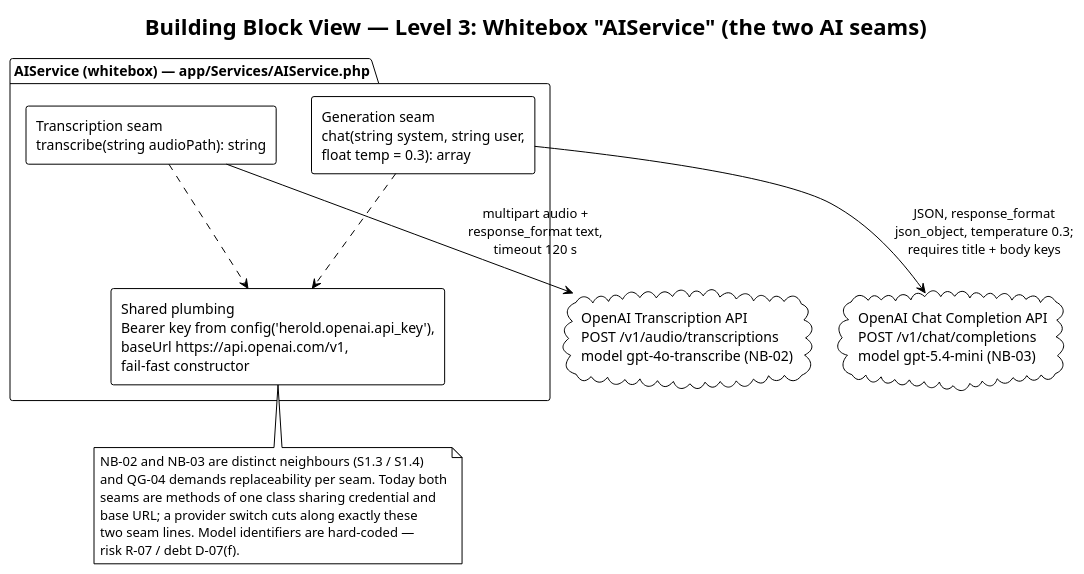
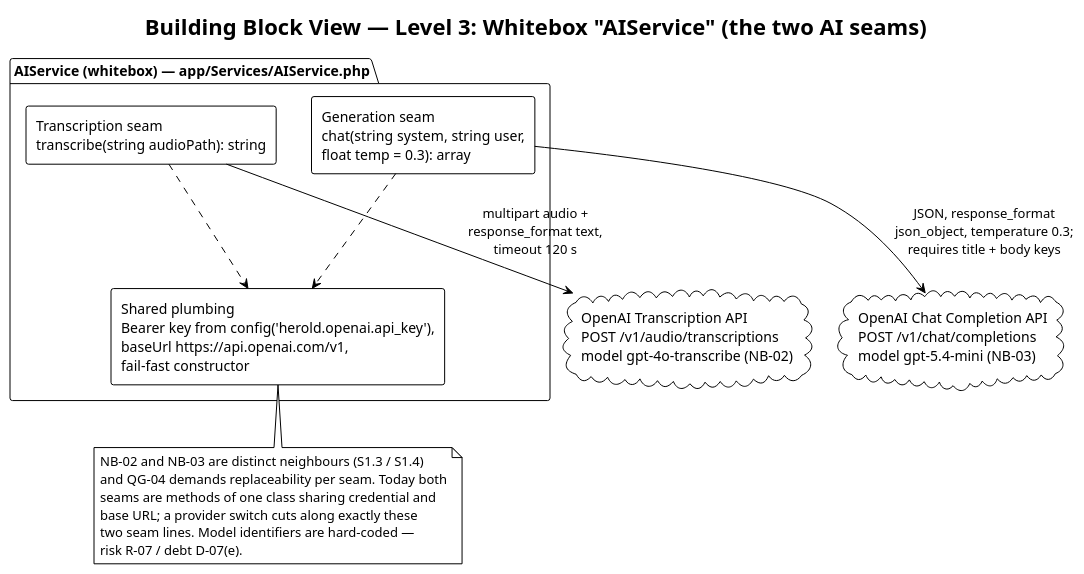
Before and after one commit to carstenlucke/herold: the diagram in docs/arch/diagrams/a05-l3-aiservice.plantuml, drawn with PlantUML. The commit also changed 11 other files, not shown here.

```diff
--- a/docs/arch/diagrams/a05-l3-aiservice.plantuml
+++ b/docs/arch/diagrams/a05-l3-aiservice.plantuml
@@ -1,30 +1,30 @@
 @startuml a05-l3-aiservice
 !theme plain
 skinparam componentStyle rectangle
 
 title Building Block View — Level 3: Whitebox "AIService" (the two AI seams)
 
 package "AIService (whitebox) — app/Services/AIService.php" {
   [Transcription seam\ntranscribe(string audioPath): string] as tseam
   [Generation seam\nchat(string system, string user,\nfloat temp = 0.3): array] as gseam
   [Shared plumbing\nBearer key from config('herold.openai.api_key'),\nbaseUrl https://api.openai.com/v1,\nfail-fast constructor] as shared
 }
 
 cloud "OpenAI Transcription API\nPOST /v1/audio/transcriptions\nmodel gpt-4o-transcribe (NB-02)" as whisper
 cloud "OpenAI Chat Completion API\nPOST /v1/chat/completions\nmodel gpt-5.4-mini (NB-03)" as chat
 
 tseam ..> shared
 gseam ..> shared
 tseam --> whisper : multipart audio +\nresponse_format text,\ntimeout 120 s
 gseam --> chat : JSON, response_format\njson_object, temperature 0.3;\nrequires title + body keys
 
 note bottom of shared
   NB-02 and NB-03 are distinct neighbours (S1.3 / S1.4)
   and QG-04 demands replaceability per seam. Today both
   seams are methods of one class sharing credential and
   base URL; a provider switch cuts along exactly these
   two seam lines. Model identifiers are hard-coded —
-  risk R-07 / debt D-07(f).
+  risk R-07 / debt D-07(e).
 end note
 
 @enduml
```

▶ [EXERCISE REQUIREMENTS]:
All the lines above are to be reproduced exactly, except the pictures.

▶ [RESULT OF THE EXERCISE]:
Before and after one commit to carstenlucke/herold: the diagram in docs/arch/diagrams/a05-l3-aiservice.plantuml, drawn with PlantUML. The commit also changed 11 other files, not shown here.

```diff
--- a/docs/arch/diagrams/a05-l3-aiservice.plantuml
+++ b/docs/arch/diagrams/a05-l3-aiservice.plantuml
@@ -1,30 +1,30 @@
 @startuml a05-l3-aiservice
 !theme plain
 skinparam componentStyle rectangle
 
 title Building Block View — Level 3: Whitebox "AIService" (the two AI seams)
 
 package "AIService (whitebox) — app/Services/AIService.php" {
   [Transcription seam\ntranscribe(string audioPath): string] as tseam
   [Generation seam\nchat(string system, string user,\nfloat temp = 0.3): array] as gseam
   [Shared plumbing\nBearer key from config('herold.openai.api_key'),\nbaseUrl https://api.openai.com/v1,\nfail-fast constructor] as shared
 }
 
 cloud "OpenAI Transcription API\nPOST /v1/audio/transcriptions\nmodel gpt-4o-transcribe (NB-02)" as whisper
 cloud "OpenAI Chat Completion API\nPOST /v1/chat/completions\nmodel gpt-5.4-mini (NB-03)" as chat
 
 tseam ..> shared
 gseam ..> shared
 tseam --> whisper : multipart audio +\nresponse_format text,\ntimeout 120 s
 gseam --> chat : JSON, response_format\njson_object, temperature 0.3;\nrequires title + body keys
 
 note bottom of shared
   NB-02 and NB-03 are distinct neighbours (S1.3 / S1.4)
   and QG-04 demands replaceability per seam. Today both
   seams are methods of one class sharing credential and
   base URL; a provider switch cuts along exactly these
   two seam lines. Model identifiers are hard-coded —
-  risk R-07 / debt D-07(f).
+  risk R-07 / debt D-07(e).
 end note
 
 @enduml
```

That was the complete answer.